After Mueller handed the investigation to the United States Attorney for Southern District of New York's in April 2018, critics alleged that Mueller didn't bring down indictments himself because they didn't align with the goal of taking down Donald Trump.
For Jim Kavanagh, editor of The Polemicist blog, the latest development is a sign that investigators are trying to make it seem as though they're not just trying to take down Republican-linked individuals, he told Radio Sputnk's Loud & Clear on Monday.
"It is kind of obviously opportunistic and selective persecution," Kavanagh told host John Kiriakou. "It's like laws against jaywalking. Who gets stopped for that? It's only going to be the people the cops want to stop for some other reason." Nevertheless, Craig has yet to be indicted.
Court filings obtained by the Washington Post detail that Craig's former law firm, Skadden, Arps, Slate Meagher & Flom, was paid some $4 million to review to the prosecution of former Ukrainian Prime Minister Yulia Tymoshenko, former Ukrainian President Viktor Yanukovych's rival, in 2012. Through an offshore account, Manafort paid the law firm for a 187-page report on the trial and imprisonment of Tymoshenko.
Tymoshenko was convicted in October 2011 of exceeding her powers as premier while negotiating a 2009 gas contract with Russia. She was sentenced to serve seven years in prison. The Ukrainian politician was later released from jail in 2014.

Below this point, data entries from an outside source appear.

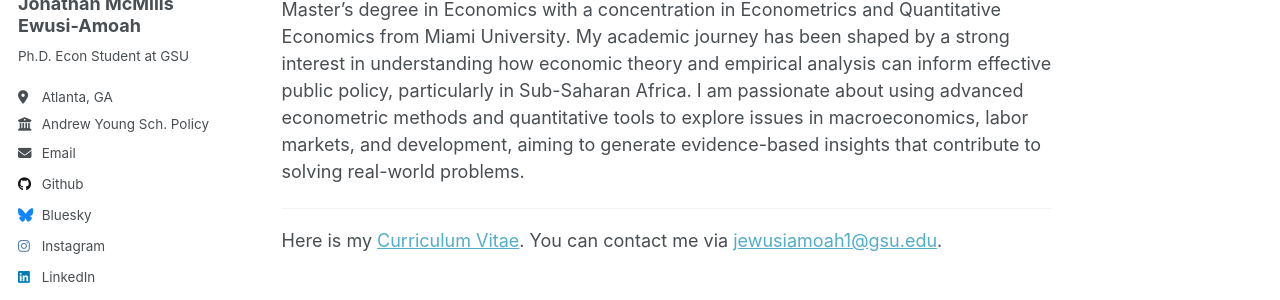
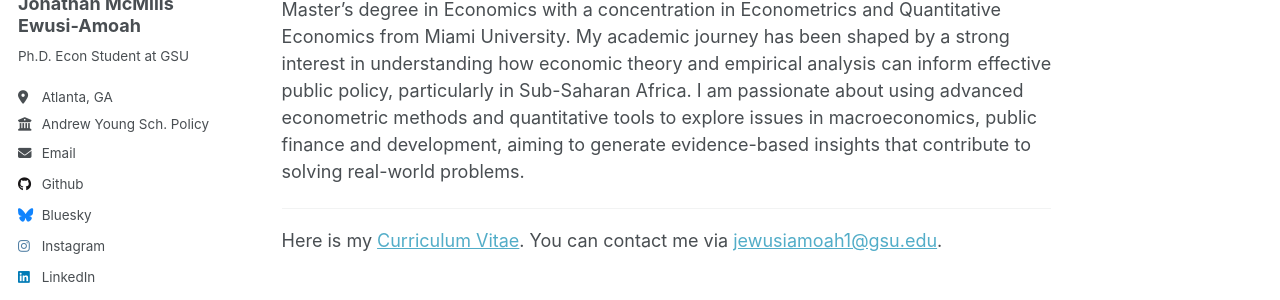
Before and after one commit to JonathanMcMills/JonathanMcMills.github.io, a Jekyll site: the page built from _pages/about.md, in a window 1280 px wide. Shown: the part 257-557 px from the top of the page. Built offline with Jekyll 4.4.1, drawn with Linux system fonts in a browser that asks for light colours; some of the changed text lies outside the part shown.

Commit message:
Update about.md

```diff
--- a/_pages/about.md
+++ b/_pages/about.md
@@ -10,7 +10,7 @@ redirect_from:
 I am a first-year Ph.D. student in Economics at the [Georgia State University](https://www.gsu.edu/program/economics-phd/).
 
 
-Before beginning my Ph.D. program in Economics at Georgia State University, I earned a Bachelor’s degree in Economics and Statistics from the University of Ghana, followed by a Master’s degree in Economics with a concentration in Econometrics and Quantitative Economics from Miami University. My academic journey has been shaped by a strong interest in understanding how economic theory and empirical analysis can inform effective public policy, particularly in Sub-Saharan Africa. I am passionate about using advanced econometric methods and quantitative tools to explore issues in macroeconomics, labor markets, and development, aiming to generate evidence-based insights that contribute to solving real-world problems.
+Before beginning my Ph.D. program in Economics at Georgia State University, I earned a Bachelor’s degree in Economics and Statistics from the University of Ghana, followed by a Master’s degree in Economics with a concentration in Econometrics and Quantitative Economics from Miami University. My academic journey has been shaped by a strong interest in understanding how economic theory and empirical analysis can inform effective public policy, particularly in Sub-Saharan Africa. I am passionate about using advanced econometric methods and quantitative tools to explore issues in macroeconomics, public finance and development, aiming to generate evidence-based insights that contribute to solving real-world problems.
 
 
 ---
```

Attorneys for the former Obama White House counsel maintain that even though Craig wrote the Tymoshenko report, he did not play a role in Manafort's lobbying campaign.

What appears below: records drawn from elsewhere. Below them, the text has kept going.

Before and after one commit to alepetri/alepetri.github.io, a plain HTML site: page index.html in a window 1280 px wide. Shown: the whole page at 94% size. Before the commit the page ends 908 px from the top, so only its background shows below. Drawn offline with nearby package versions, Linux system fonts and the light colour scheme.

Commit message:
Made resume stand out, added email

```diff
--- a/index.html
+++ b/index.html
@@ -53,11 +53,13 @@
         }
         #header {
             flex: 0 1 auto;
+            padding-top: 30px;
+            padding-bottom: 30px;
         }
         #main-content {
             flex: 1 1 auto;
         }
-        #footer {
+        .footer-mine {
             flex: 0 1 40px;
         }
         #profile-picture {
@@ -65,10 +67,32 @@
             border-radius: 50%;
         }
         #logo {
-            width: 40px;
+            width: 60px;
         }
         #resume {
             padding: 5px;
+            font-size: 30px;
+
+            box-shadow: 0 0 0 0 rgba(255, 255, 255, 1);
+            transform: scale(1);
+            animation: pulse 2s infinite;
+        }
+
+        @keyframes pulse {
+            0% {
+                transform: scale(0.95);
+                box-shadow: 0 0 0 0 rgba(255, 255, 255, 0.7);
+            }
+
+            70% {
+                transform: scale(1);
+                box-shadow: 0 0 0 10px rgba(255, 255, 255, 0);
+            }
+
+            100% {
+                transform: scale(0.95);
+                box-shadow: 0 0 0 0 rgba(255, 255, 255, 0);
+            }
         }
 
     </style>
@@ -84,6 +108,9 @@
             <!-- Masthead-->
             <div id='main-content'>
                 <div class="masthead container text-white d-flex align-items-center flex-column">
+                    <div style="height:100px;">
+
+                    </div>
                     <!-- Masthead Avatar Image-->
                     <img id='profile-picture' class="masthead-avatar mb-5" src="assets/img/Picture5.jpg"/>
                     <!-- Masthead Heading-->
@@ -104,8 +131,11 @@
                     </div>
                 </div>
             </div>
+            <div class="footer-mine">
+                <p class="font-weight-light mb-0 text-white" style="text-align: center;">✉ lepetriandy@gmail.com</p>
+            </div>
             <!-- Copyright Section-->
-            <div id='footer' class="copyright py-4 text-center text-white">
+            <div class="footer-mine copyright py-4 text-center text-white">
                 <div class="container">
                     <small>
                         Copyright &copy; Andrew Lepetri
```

"Mr. Craig never disseminated Skadden's report on the Tymoshenko trial to US government officials, and he did not discuss Skadden's findings with officials in the Executive Branch or the Congress or their staffs," Craig's attorneys told the Post.

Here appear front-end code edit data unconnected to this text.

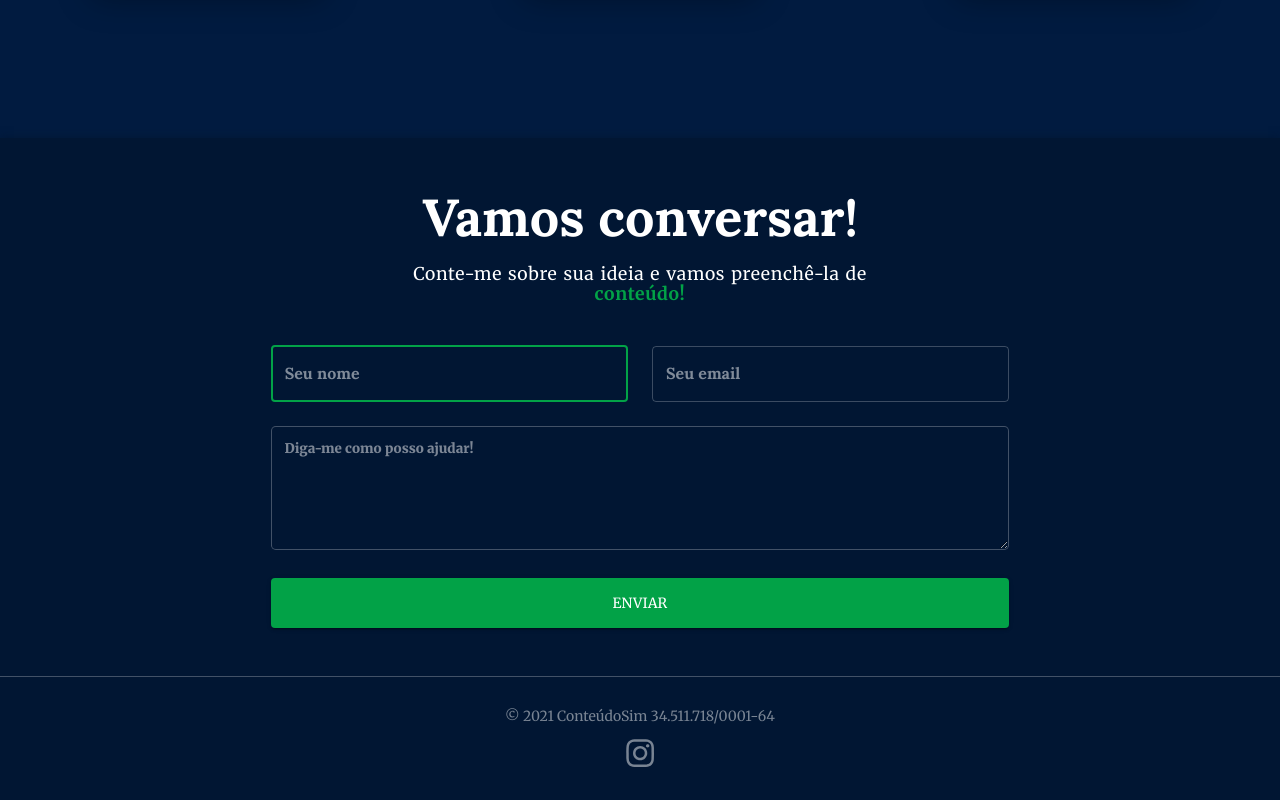
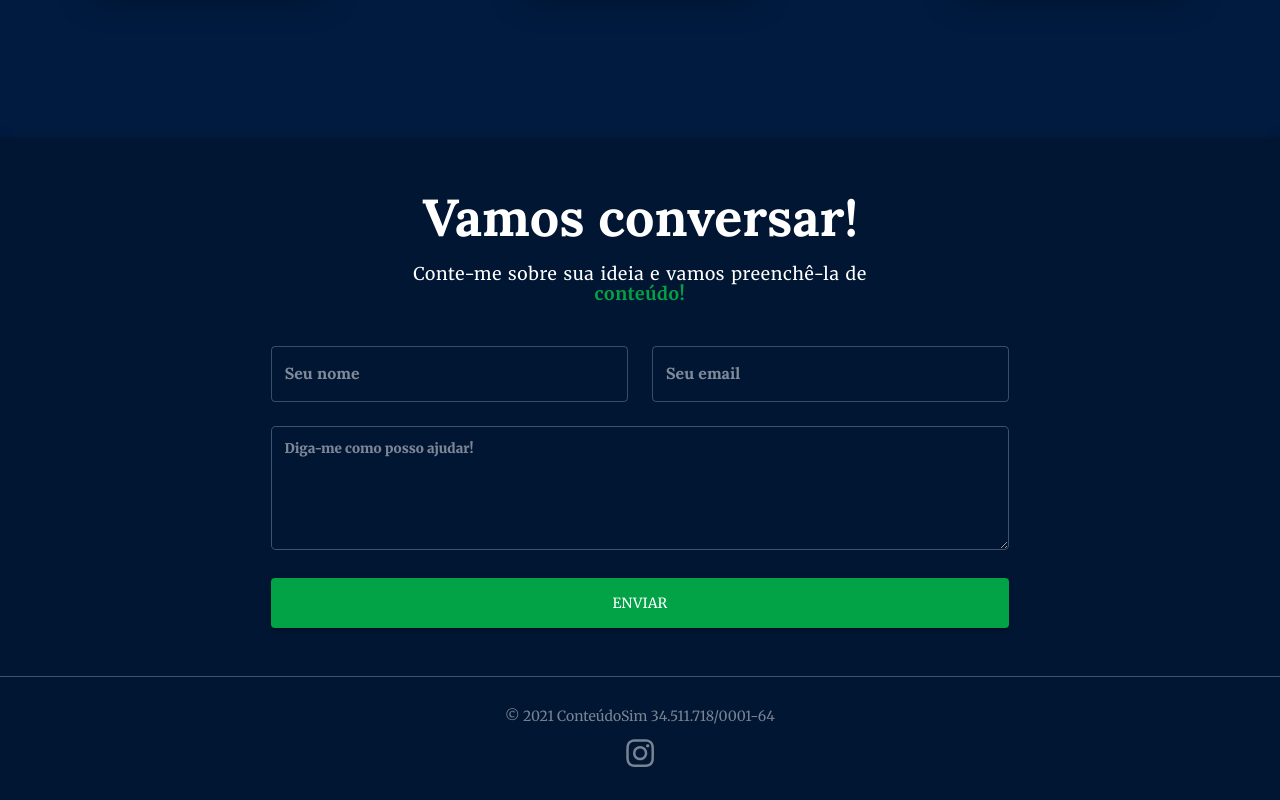
Before and after one commit to eduardo-raniero/conteudosim-next, a Next.js app: page / in a window 1280 px wide. Shown: the part 1815-2615 px from the top of the page. Built offline with nearby package versions, Linux system fonts and the light colour scheme.

Commit message:
auto-focus-false

```diff
--- a/pages/index.jsx
+++ b/pages/index.jsx
@@ -214,7 +214,6 @@ export default function Home() {
                 onChange={handleChange}
                 onBlur={handleChange}
                 color="secondary"
-                autoFocus={true}
                 fullWidth
               />
               {errors.Nome && <small> {errors.Nome} </small>}
```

"Moreover, Mr. Craig's few media contacts about the report were not part of an effort to promote the report on behalf of a foreign government. As a result, he was not required to register."
Though doubtful that prosecutors will bring charges against Craig, Kavanagh suggested that the legal proceedings would likely lead to an increase in foreign agent registrations as a precaution among the Washington elite. On August 31, prosecutors obtained a guilty plea from longtime DC lobbyist W. Samuel Patten for illegally advancing Ukraine's interests from 2014 to 2017, Sputnik News reported.
"People will hide out for a while, lay low and make sure that they've submitted their [Foreign Agents Registration Act] registration forms," the editor said, before predicting that fears would die down, and things would revert back after some time.
"If we're going to be serious about policing relationships between lobbyists and foreign regimes, we're going to have to do a lot more than this," Kavanagh added, emphasizing the importance of being consistent in the application of the law.